Counterintuitively, a lot of people find that not eating enough + working out too much really stalls their weight loss. If you are working out as much as you say you do and are still eating only 1200 calories per day, that doesn't sound like enough. This link has a little more information: www.sparkpeople.com/community/ask_the_expe rts.asp?q=58
I weighed 114 pounds using Sparkpeople in 2006. I tracked everything I put in my mouth. I was skinny, but skinny fat. I tracked junk food. I was a young 19 years old. 1200 calories a day of junk food and minimal cardio...and I was THIN.
Here I am. 25 years old now. Very conscious of the "clean eating" lifestyle. IE: Whole foods, minimally processed, home made. 136 pounds down from 143...but not losing 2 pounds a week. Or even a pound a week. I track everything (except for wine...oops) and still am at homeostasis. My happy, realistic weight is 127 pounds. It's so frustrating to look at yourself in the mirror, look at the numbers on the scale, and see no improvement.
I track my calories, I go over my calories burned per week, I'm active and otherwise happy. I just can't get those numbers to move! Aggravating and sad.
SparkPeople, SparkCoach, SparkPages, SparkPoints, SparkDiet, SparkAmerica, SparkRecipes, DailySpark, and other marks are trademarks of SparkPeople, Inc. All Rights Reserved.
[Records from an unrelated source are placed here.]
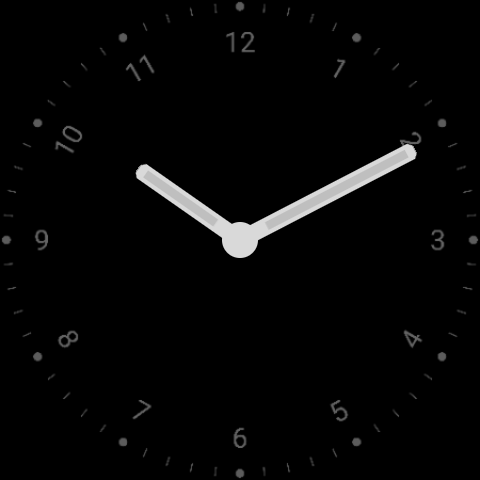
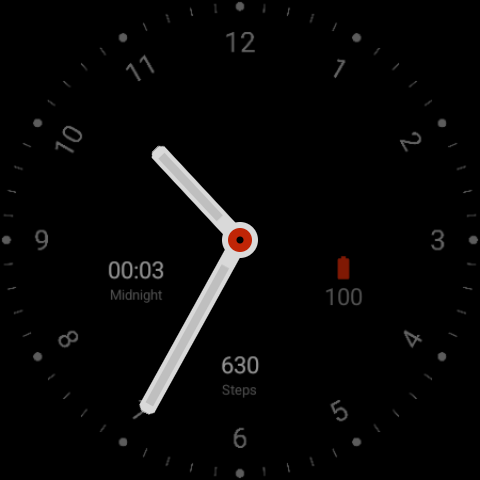
feat: weather default; complications and red cap stay in always-on; left slot centred; README
Owner feedback from the real watch: complications and the red centre dot must stay visible in
always-on mode (complications dimmed to alpha 170, red cap unchanged because dimming blended it
into the white ring), and the left slot block is moved up to line up with the right slot.
Spec amended accordingly. Weather default is Samsung's WeatherComplicationService.

diff --git a/tools/build_face.py b/tools/build_face.py
@@ -22,6 +22,10 @@ RED = "#ffe22b07"
 WHITE = "#ffffffff"
 GREY = "#ff8c8c8c"
 
+# Ambient (always-on) brightness of the complications; the red cap is drawn unchanged
+# (dimming it with alpha blends the red into the white ring and turns it pink).
+AMBIENT_SLOT_ALPHA = 170
+
 
 def n(v: float) -> str:
     """Format a coordinate: at most 2 decimals, no trailing zeros."""
@@ -40,12 +44,17 @@ EMPTY_POLICY = '<DefaultProviderPolicy defaultSystemProvider="EMPTY" defaultSyst
 PRAYER_COMPONENT = ("com.seyedjafari.prayertimes/"
                     "com.seyedjafari.prayertimes.wear.complication.NextPrayerComplicationService")
 
+WEATHER_COMPONENT = ("com.samsung.android.watch.weather/"
+                     "com.samsung.android.watch.weather.complication.WeatherComplicationService")
+
 SLOTS = [
-    Slot(0, "top", 150, 106, 150, 76, WHITE, WHITE, EMPTY_POLICY),
+    Slot(0, "top", 150, 106, 150, 76, WHITE, WHITE,
+         f'<DefaultProviderPolicy primaryProvider="{WEATHER_COMPONENT}" primaryProviderType="SHORT_TEXT" '
+         'defaultSystemProvider="EMPTY" defaultSystemProviderType="EMPTY"/>'),
     Slot(1, "right", 277, 236, 90, 76, RED, GREY,
          '<DefaultProviderPolicy defaultSystemProvider="WATCH_BATTERY" '
          'defaultSystemProviderType="SHORT_TEXT"/>'),
-    Slot(2, "left", 83, 236, 90, 76, WHITE, WHITE,
+    Slot(2, "left", 83, 211, 90, 76, WHITE, WHITE,
          f'<DefaultProviderPolicy primaryProvider="{PRAYER_COMPONENT}" primaryProviderType="SHORT_TEXT" '
          'defaultSystemProvider="EMPTY" defaultSystemProviderType="EMPTY"/>'),
     Slot(3, "bottom", 175, 300, 100, 76, WHITE, WHITE,
@@ -86,7 +95,7 @@ def _slot_xml(slot: Slot) -> str:
     return f"""    <ComplicationSlot slotId="{slot.slot_id}" name="{slot.name}" isCustomizable="TRUE"
         supportedTypes="SHORT_TEXT RANGED_VALUE MONOCHROMATIC_IMAGE SMALL_IMAGE EMPTY"
         x="{n(slot.x)}" y="{n(slot.y)}" width="{n(slot.w)}" height="{n(slot.h)}">
-      <Variant mode="AMBIENT" target="alpha" value="0"/>
+      <Variant mode="AMBIENT" target="alpha" value="{AMBIENT_SLOT_ALPHA}"/>
       {slot.policy}
       <BoundingBox x="0" y="0" width="{n(slot.w)}" height="{n(slot.h)}"/>
       <Complication type="SHORT_TEXT">
@@ -157,7 +166,6 @@ def build(all_empty: bool = False) -> str:
     <PartDraw name="cap_ring" x="0" y="0" width="{SPACE}" height="{SPACE}">
 {ring}    </PartDraw>
     <PartDraw name="cap_core" x="0" y="0" width="{SPACE}" height="{SPACE}">
-      <Variant mode="AMBIENT" target="alpha" value="0"/>
 {core}    </PartDraw>
   </Scene>
 </WatchFace>

diff --git a/tests/test_face.py b/tests/test_face.py
@@ -66,10 +66,16 @@ class SlotTest(unittest.TestCase):
                 apart = ax + aw <= bx or bx + bw <= ax or ay + ah <= by or by + bh <= ay
                 self.assertTrue(apart, f"slots {ida} and {idb} overlap")
 
-    def test_slots_are_hidden_in_ambient_mode(self):
+    def test_slots_stay_visible_but_dimmed_in_ambient_mode(self):
         for s in _slots():
             variants = [(v.get("mode"), v.get("target"), v.get("value")) for v in s.findall("Variant")]
-            self.assertIn(("AMBIENT", "alpha", "0"), variants, f"slot {s.get('slotId')}")
+            self.assertIn(("AMBIENT", "alpha", str(bf.AMBIENT_SLOT_ALPHA)), variants,
+                          f"slot {s.get('slotId')}")
+            self.assertNotIn(("AMBIENT", "alpha", "0"), variants, f"slot {s.get('slotId')} hidden")
+
+    def test_red_cap_is_drawn_unchanged_in_ambient_mode(self):
+        core = next(p for p in _root().iter("PartDraw") if p.get("name") == "cap_core")
+        self.assertEqual(core.findall("Variant"), [], "a variant would dim or hide the red cap")
 
     def test_all_complication_text_shrinks_to_fit_and_ellipsises(self):
         texts = [t for s in _slots() for t in s.iter("Text")]
@@ -77,6 +83,11 @@ class SlotTest(unittest.TestCase):
         for t in texts:
             self.assertEqual(t.get("isAutoSize"), "TRUE")
             self.assertEqual(t.get("ellipsis"), "TRUE")
+
+    def test_top_slot_prefers_weather_and_falls_back_to_empty(self):
+        policy = _slots()[0].find("DefaultProviderPolicy")
+        self.assertEqual(policy.get("primaryProvider"), bf.WEATHER_COMPONENT)
+        self.assertEqual(policy.get("defaultSystemProvider"), "EMPTY")
 
     def test_prayer_slot_prefers_the_prayer_app_and_falls_back_to_empty(self):
         policy = _slots()[2].find("DefaultProviderPolicy")

diff --git a/README.md b/README.md
@@ -1,0 +1,65 @@
+# Analog Plus — Wear OS watch face
+
+A Wear OS watch face that looks like Samsung's stock analog face, with **four** complication slots
+instead of two, and every slot hideable. It is a code-free
+[Watch Face Format](https://developer.android.com/training/wearables/wff) v3 app: XML plus PNG
+images, no Kotlin or Java.
+
+| Original (reference) | This face on the Galaxy Watch |
+|---|---|
+| ![original](docs/reference/original-watchface.png) | ![real watch](docs/screenshots/galaxy-watch-real.png) |
+
+## Complication slots
+
+| Slot | Default | If that provider is missing |
+|---|---|---|
+| Top | Samsung Weather (`com.samsung.android.watch.weather`) | Empty |
+| Right | Watch battery (system provider) | always available |
+| Left | Next prayer from the `com.seyedjafari.prayertimes` Wear app | Empty (blank, no error) |
+| Bottom | Step count (system provider) | always available |
+
+Weather: Samsung's weather complication exists on the watch, so it is the top slot's default. On a
+watch without it, pick weather once in the editor.
+
+**Hide a slot:** long-press the face, tap *Customize*, pick the slot, choose *Empty*. An empty slot
+draws nothing. With all four empty the face is a plain analog dial. Defaults are only starting points:
+any slot can show any provider (short text, ranged value, icon, small image).
+
+**Always-on mode:** the dial and hands dim, the second hand is hidden, and the complications stay
+visible, dimmed. The red centre disc is drawn unchanged.
+
+## Requirements
+
+Wear OS 5.1 (API 35) or later, because auto-sizing complication text needs Watch Face Format v3.
+Package: `com.seyedjafari.analogwatchface`.
+
+## Build and install
+
+```bash
+pip3 install -r requirements.txt     # Pillow, for the image generator only
+./gradlew assembleDebug              # app/build/outputs/apk/debug/app-debug.apk
+scripts/install.sh <adb-serial>      # build, install, activate (emulators)
+```
+
+On a real Samsung watch the activation broadcast is ignored: after installing, long-press the
+current face and pick *Analog Plus*. Pair the watch for installs with Wireless debugging, as described
+in the `prayertime-widgets` README. Note that `adb install -r` keeps the saved complication choices:
+run `adb uninstall com.seyedjafari.analogwatchface` first to see a variant's real defaults.
+
+## Changing the design
+
+All geometry lives in two generators, so images and XML cannot drift apart:
+
+- `tools/gen_assets.py`: dial and hand PNGs (measured from `docs/reference/original-watchface.png`).
+- `tools/build_face.py`: `app/src/main/res/raw/watchface.xml`. Slot boxes are in the face's
+  450 x 450 space; `--all-empty` writes a variant with every default removed.
+
+After editing, run both generators, then `python3 -m unittest discover -s tests` and
+`scripts/validate.sh` (Google's `wff-validator`, downloaded into `tools/bin` on first use).
+
+## Emulator matrix
+
+`scripts/create_avds.sh` creates small round, square and rectangular Wear OS 6 AVDs next to the
+existing `GalaxyWatch7_API36` (large round). `scripts/avd_shot.sh <avd> <even-port>` boots one
+headless, installs the face and saves `docs/screenshots/<avd>.png`. The committed captures also
+include `all-slots-hidden.png` and `ambient.png`.

diff --git a/docs/superpowers/specs/2026-10-02-analog-watchface-design.md b/docs/superpowers/specs/2026-10-02-analog-watchface-design.md
@@ -94,7 +94,7 @@ format's 450-unit space:
 |---|---|---|---|---|
 | Top | 50 / 32 | 150, 106, 150, 76 | Weather (see open items) | Empty |
 | Right | 72 / 61 | 277, 236, 90, 76 | Battery (red icon, grey text) | System battery provider |
-| Left | 28 / 61 | 83, 236, 90, 76 | Next prayer (`com.seyedjafari.prayertimes` `NextPrayerComplicationService`) | Empty |
+| Left | 28 / 55 | 83, 211, 90, 76 | Next prayer (`com.seyedjafari.prayertimes` `NextPrayerComplicationService`) | Empty |
 | Bottom | 50 / 75 | 175, 300, 100, 76 | Step count | System step provider |
 
 - Supported types: short text, ranged value and small image, so the user can pick any provider
@@ -112,8 +112,9 @@ complications. The choice persists per slot.
 
 ### Always-on display
 
-Hands and ticks only, dimmed. Complications are hidden or reduced to monochrome and low
-brightness to save battery and avoid burn-in.
+Dimmed dial and hands. The complications stay visible, dimmed (alpha 170), and the red centre
+disc is drawn unchanged. The second hand is hidden. Changed 2026-10-02 after the owner tried the face on
+the real watch: they want complications and the centre dot to stay in always-on mode.
 
 ### Adaptivity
SPARKPEOPLE is a registered trademark of SparkPeople, Inc. in the United States, European Union, Canada, and Australia. All rights reserved.